It’s time to order your binding supplies for your comb binder—you’ve got combs in all the common sizes and colors ready to order, and it’s time to replace your comb inserter, so you’ve got that added to your online cart, but you’re forgetting one thing. Know what it is?

If you said covers, then you’re absolutely correct! We don’t often think of covers as part of our binding supplies, but what’s the good of binding a bunch of papers together without giving them a solid foundation, a protective layer of durability, and a beautiful finish? Without a cover, your document is unfinished. So in this blog post, we’re going to go through the different cover options that are available and give you some useful information about them. In the end, of course, the choice of whether or not to cover your document is yours, but if you’re needing a little help picking out a cover (and you should be picking out a cover!), here it is!

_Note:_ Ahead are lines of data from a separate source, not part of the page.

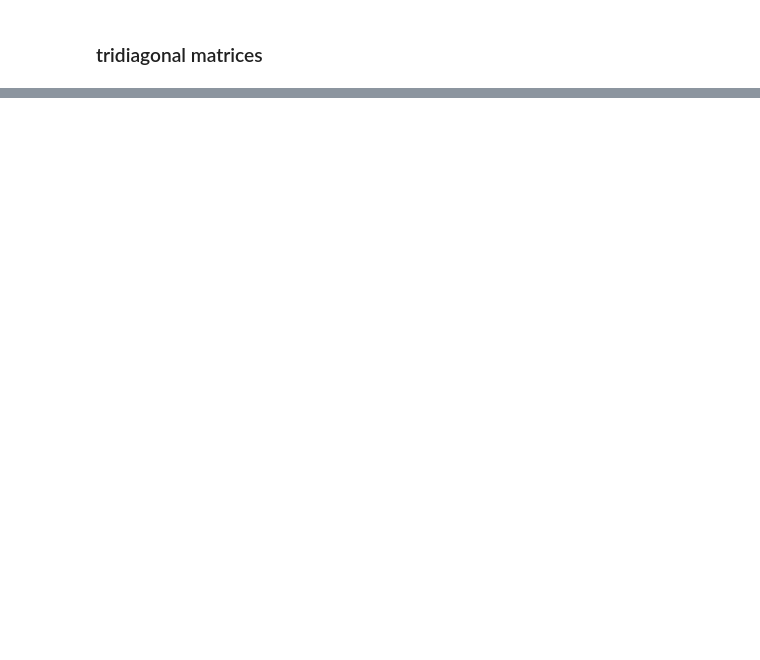
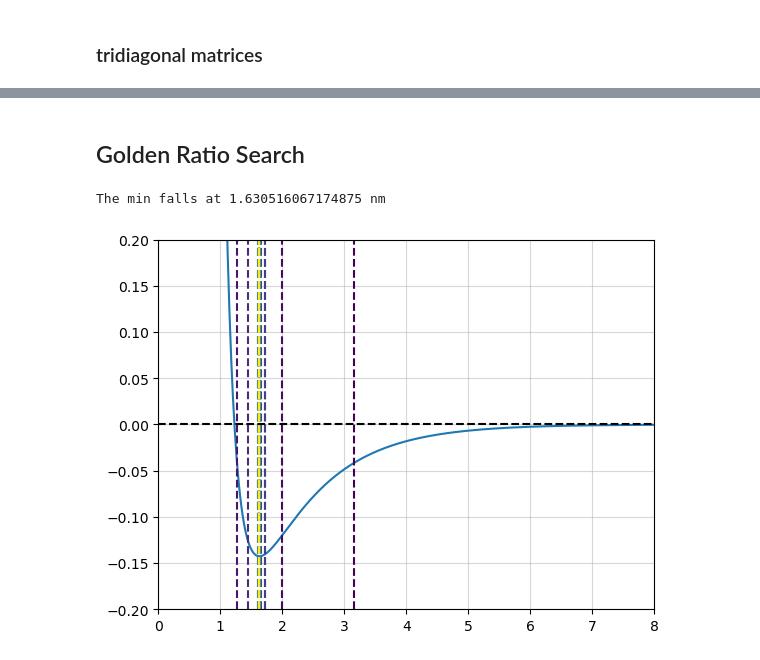
Before and after one commit to jamesobaldwin/CUNY_coursework, a Jupyter notebook: CM/code/CM_practice_code.ipynb, the cells around one changed output, grey strips where cells are left out. Saved outputs shown, nothing was run; the diff lists cells and outputs as text; code cells hidden in the pictures; blank space fills up the shorter version.

```diff
--- a/CM/code/CM_practice_code.ipynb
+++ b/CM/code/CM_practice_code.ipynb
@@ -326,0 +407,61 @@ plt.show()
+# %% [markdown]
+## Golden Ratio Search
+# %%
+sigma = 1.
+eps = 1e-6
+z = (1+np.sqrt(5))/2
+
+# function to calc Buckingham potential
+def f(r):
+    return (sigma/r)**6 - np.exp(-r/sigma)
+
+# init posits of the four points
+x1 = sigma/10
+x4 = sigma*10
+x2 = x4 - (x4 - x1)/z
+x3 = x1 + (x4 - x1)/z
+
+# init values of function at points
+f1 = f(x1)
+f2 = f(x2)
+f3 = f(x3)
+f4 = f(x4)
+
+# store the 'mins' found along the way
+mins = []
+# main
+while x4 - x1 > eps:
+    if f2 < f3:
+        x4, f4 = x3, f3
+        x3, f3 = x2, f2
+        x2 = x4 - (x4 - x1)/z
+        f2 = f(x2)
+    else:
+        x1, f1 = x2, f2
+        x2, f2 = x3, f3
+        x3 = x1 + (x4 - x1)/z
+        f3 = f(x3)
+    mins.append(0.5*(x1+x4))
+
+final_min = mins[-1]
+print(f"The min falls at {min} nm")
+
+###############################
+# make a plot of the potential
+################################
+# Create a colormap from yellow to red
+cmap = plt.colormaps['viridis']
+colors = cmap(np.linspace(0,1, len(mins)))
+
+r_vals = np.linspace(0.5, sigma*10, 1000)
+plt.plot(r_vals/sigma, f(r_vals))
+for i, color in enumerate(colors):
+    plt.axvline(mins[i]/sigma, ls='--', color=color)
+plt.ylim(-0.2, 0.2)  # Set y-limit to match the reference plot
+plt.xlim(0, 8)       # Set x-limit to match the reference plot
+plt.grid(True, alpha=0.5)
+plt.axhline(0, ls='--', color='black')
+plt.show()
+# %% [output]
+The min falls at 1.630516067174875 nm
+[figure, added]
```
Also changed, not shown: parts of 28 cells of this notebook.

Clear Acetate Covers are completely see through and are one of the most commonly used cover options. They come in different weights, depending on how sturdy your document needs to be, and in different finishes (we offer a traditional smooth gloss finish, a matte clear finish which reduces glare, and a matte suede finish which has a “pebbled” texture on one side and a non-glare finish on the other side. Clear covers are perfect for letting your company’s logo show, or a full-color detailed design, or photos, like you’d find on menus, photo albums, or catalogs. Clear acetate covers are waterproof, tear resistant, and very sturdy, which will add longevity to any project they’re applied to. 

Pros: waterproof, sturdy, and see-through

Cons: work best with projects that already have cover pages and are just needing a bit of sturdiness

 Paper Covers are beautiful, professional-looking heavy-weight paper covers used most commonly for reports and proposals. They typically have a small window so that you can add a title page and view it when the cover is closed, although you can also find completely solid paper covers, as well. The covers are usually textured and may have a light coating on them to add durability. 

Pros: professional-looking, durable, don’t require a full color cover page

Cons: not waterproof, cover page isn’t visible, except through a small window large enough for document title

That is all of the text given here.